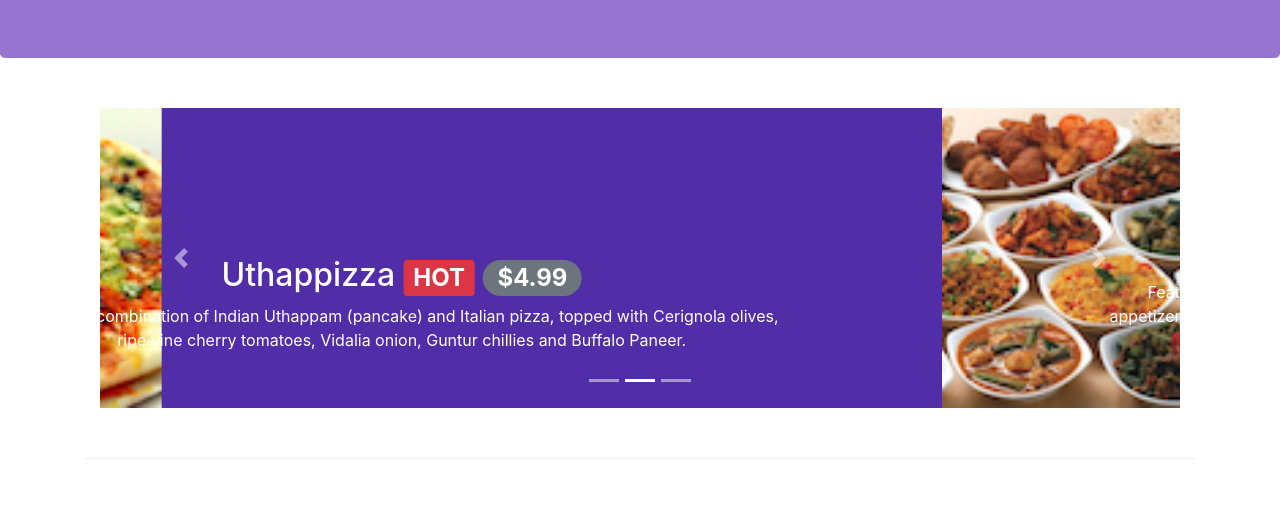
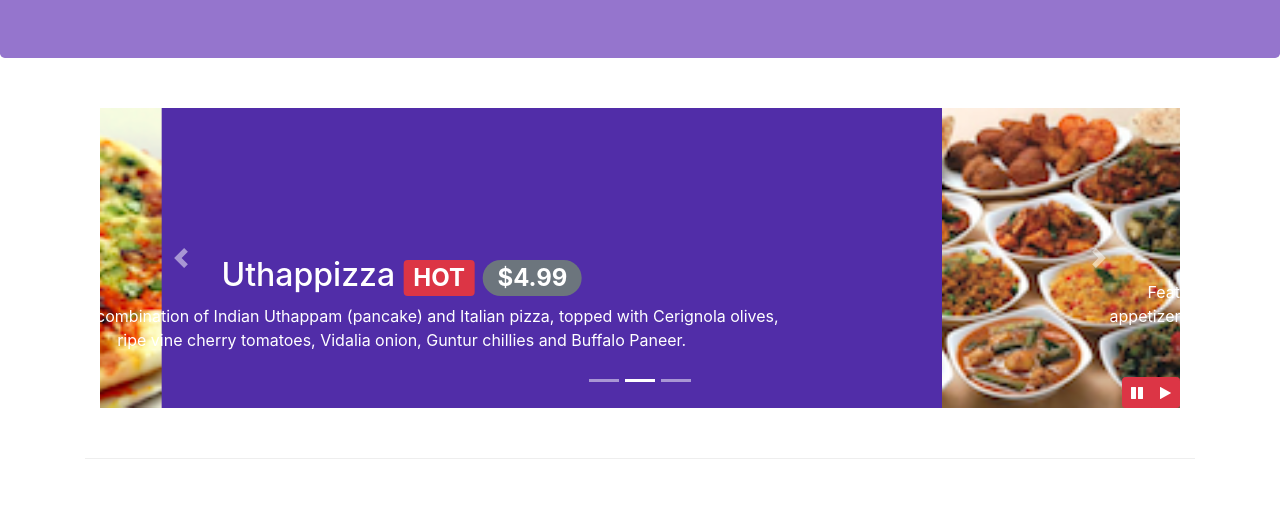
Before and after one commit to diegorobh/conFusion, a website: page index.html in a window 1280 px wide. Shown: the part 280-800 px from the top of the page. Drawn offline with nearby package versions, Linux system fonts and the light colour scheme.

Commit message:
Bootstrap JQuery

```diff
--- a/css/styles.css
+++ b/css/styles.css
@@ -59,3 +59,9 @@ body{
     left: 0;
     min-height: 300px;
 }
+
+#carouselButton {
+    right:0px;
+    position: absolute;
+    bottom: 0px;
+}
--- a/index.html
+++ b/index.html
@@ -230,6 +230,15 @@ mr-auto es el margin-right auto, llenar el margen de la derecha lo más que se p
                   <span class="carousel-control-next-icon"></span>
               </a>
 
+              <div class="btn-group" id="carouselButton">
+                  <button class="btn btn-danger btn-sm" id="carousel-pause">
+                    <span class="fa fa-pause"></span>
+                  </button>
+                  <button class="btn btn-danger btn-sm" id="carousel-play">
+                    <span class="fa fa-play"></span>
+                  </button>
+              </div>
+
             </div>
 
            </div>
@@ -290,65 +299,6 @@ mr-auto es el margin-right auto, llenar el margen de la derecha lo más que se p
             </div>
         </div>
 
-        <!-- <div class="row row-content">
-          <div class="col-12 col-md-8 offset-md-2">
-            <div class="card">
-              <div class="card-header bg-warning text-white">
-                <h3>Reserve Table</h3>
-              </div>
-              <div class="card-body">
-                <form id="reserveForm" action="submit">
-                  <div class="form-group row">
-                      <label for="number-of-guests" class="col-md-2 col-form-label col-form-label">Number of Guests</label>
-                      <div class="col-md-10">
-                        <div class="form-check form-check-inline">
-                          <input type="radio" name="number-of-guests" id="number-of-guest-1" class="form-check-input">
-                          <label for="number-of-guest-1" class="form-check-label">1</label>
-                        </div>
-                        <div class="form-check form-check-inline">
-                          <input type="radio" name="number-of-guests" id="number-of-guest-2" class="form-check-input">
-                          <label for="number-of-guest-2" class="form-check-label">2</label>
-                        </div>
-                        <div class="form-check form-check-inline">
-                          <input type="radio" name="number-of-guests" id="number-of-guest-3" class="form-check-input">
-                          <label for="number-of-guest-3" class="form-check-label">3</label>
-                        </div>
-                        <div class="form-check form-check-inline">
-                          <input type="radio" name="number-of-guests" id="number-of-guest-4" class="form-check-input">
-                          <label for="number-of-guest-4" class="form-check-label">4</label>
-                        </div>
-                        <div class="form-check form-check-inline">
-                          <input type="radio" name="number-of-guests" id="number-of-guest-5" class="form-check-input">
-                          <label for="number-of-guest-5" class="form-check-label">5</label>
-                        </div>
-                        <div class="form-check form-check-inline">
-                          <input type="radio" name="number-of-guests" id="number-of-guest-6" class="form-check-input">
-                          <label for="number-of-guest-6" class="form-check-label">6</label>
-                        </div>
-                      </div>
-                  </div>
-
-                  <div class="form-group row">
-                    <label for="date" class="col-md-2 col-form-label">Date and Time</label>
-                    <div class="col-12 col-md-4">
-                      <input type="text" class="form-control" id="date" name="date" placeholder="Date">
-                    </div>
-                    <div class="col-12 col-md-4">
-                      <input type="text" class="form-control" id="time" name="time" placeholder="Time">
-                    </div>
-                  </div>
-
-                  <div class="form-group row">
-                    <div class="col-md-10 offset-md-2">
-                      <button type="submit" class="btn btn-primary">Reserve</button>
-                    </div>
-                  </div>
-
-                </form>
-              </div>
-            </div>
-          </div>
-        </div> -->
 
     </div>
 
@@ -400,7 +350,16 @@ mr-auto es el margin-right auto, llenar el margen de la derecha lo más que se p
     <script src="node_modules/popper.js/dist/umd/popper.min.js"></script>
     <script src="node_modules/bootstrap/dist/js/bootstrap.min.js"></script>
     <script>
-</script>
+        $(document).ready(function(){
+            $("#mycarousel").carousel( { interval: 2000 } );
+            $("#carousel-pause").click(function(){
+                $("#mycarousel").carousel('pause');
+            });
+            $("#carousel-play").click(function(){
+                $("#mycarousel").carousel('cycle');
+            });
+        });
+    </script>
 </body>
 
 </html>
```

▸ WHAT YOU WILL DO:
Could you write all the entries out again exactly, but without their pictures?

▸ RESPONSE BOX:
Before and after one commit to diegorobh/conFusion, a website: page index.html in a window 1280 px wide. Shown: the part 280-800 px from the top of the page. Drawn offline with nearby package versions, Linux system fonts and the light colour scheme.

Commit message:
Bootstrap JQuery

```diff
--- a/css/styles.css
+++ b/css/styles.css
@@ -59,3 +59,9 @@ body{
     left: 0;
     min-height: 300px;
 }
+
+#carouselButton {
+    right:0px;
+    position: absolute;
+    bottom: 0px;
+}
--- a/index.html
+++ b/index.html
@@ -230,6 +230,15 @@ mr-auto es el margin-right auto, llenar el margen de la derecha lo más que se p
                   <span class="carousel-control-next-icon"></span>
               </a>
 
+              <div class="btn-group" id="carouselButton">
+                  <button class="btn btn-danger btn-sm" id="carousel-pause">
+                    <span class="fa fa-pause"></span>
+                  </button>
+                  <button class="btn btn-danger btn-sm" id="carousel-play">
+                    <span class="fa fa-play"></span>
+                  </button>
+              </div>
+
             </div>
 
            </div>
@@ -290,65 +299,6 @@ mr-auto es el margin-right auto, llenar el margen de la derecha lo más que se p
             </div>
         </div>
 
-        <!-- <div class="row row-content">
-          <div class="col-12 col-md-8 offset-md-2">
-            <div class="card">
-              <div class="card-header bg-warning text-white">
-                <h3>Reserve Table</h3>
-              </div>
-              <div class="card-body">
-                <form id="reserveForm" action="submit">
-                  <div class="form-group row">
-                      <label for="number-of-guests" class="col-md-2 col-form-label col-form-label">Number of Guests</label>
-                      <div class="col-md-10">
-                        <div class="form-check form-check-inline">
-                          <input type="radio" name="number-of-guests" id="number-of-guest-1" class="form-check-input">
-                          <label for="number-of-guest-1" class="form-check-label">1</label>
-                        </div>
-                        <div class="form-check form-check-inline">
-                          <input type="radio" name="number-of-guests" id="number-of-guest-2" class="form-check-input">
-                          <label for="number-of-guest-2" class="form-check-label">2</label>
-                        </div>
-                        <div class="form-check form-check-inline">
-                          <input type="radio" name="number-of-guests" id="number-of-guest-3" class="form-check-input">
-                          <label for="number-of-guest-3" class="form-check-label">3</label>
-                        </div>
-                        <div class="form-check form-check-inline">
-                          <input type="radio" name="number-of-guests" id="number-of-guest-4" class="form-check-input">
-                          <label for="number-of-guest-4" class="form-check-label">4</label>
-                        </div>
-                        <div class="form-check form-check-inline">
-                          <input type="radio" name="number-of-guests" id="number-of-guest-5" class="form-check-input">
-                          <label for="number-of-guest-5" class="form-check-label">5</label>
-                        </div>
-                        <div class="form-check form-check-inline">
-                          <input type="radio" name="number-of-guests" id="number-of-guest-6" class="form-check-input">
-                          <label for="number-of-guest-6" class="form-check-label">6</label>
-                        </div>
-                      </div>
-                  </div>
-
-                  <div class="form-group row">
-                    <label for="date" class="col-md-2 col-form-label">Date and Time</label>
-                    <div class="col-12 col-md-4">
-                      <input type="text" class="form-control" id="date" name="date" placeholder="Date">
-                    </div>
-                    <div class="col-12 col-md-4">
-                      <input type="text" class="form-control" id="time" name="time" placeholder="Time">
-                    </div>
-                  </div>
-
-                  <div class="form-group row">
-                    <div class="col-md-10 offset-md-2">
-                      <button type="submit" class="btn btn-primary">Reserve</button>
-                    </div>
-                  </div>
-
-                </form>
-              </div>
-            </div>
-          </div>
-        </div> -->
 
     </div>
 
@@ -400,7 +350,16 @@ mr-auto es el margin-right auto, llenar el margen de la derecha lo más que se p
     <script src="node_modules/popper.js/dist/umd/popper.min.js"></script>
     <script src="node_modules/bootstrap/dist/js/bootstrap.min.js"></script>
     <script>
-</script>
+        $(document).ready(function(){
+            $("#mycarousel").carousel( { interval: 2000 } );
+            $("#carousel-pause").click(function(){
+                $("#mycarousel").carousel('pause');
+            });
+            $("#carousel-play").click(function(){
+                $("#mycarousel").carousel('cycle');
+            });
+        });
+    </script>
 </body>
 
 </html>
```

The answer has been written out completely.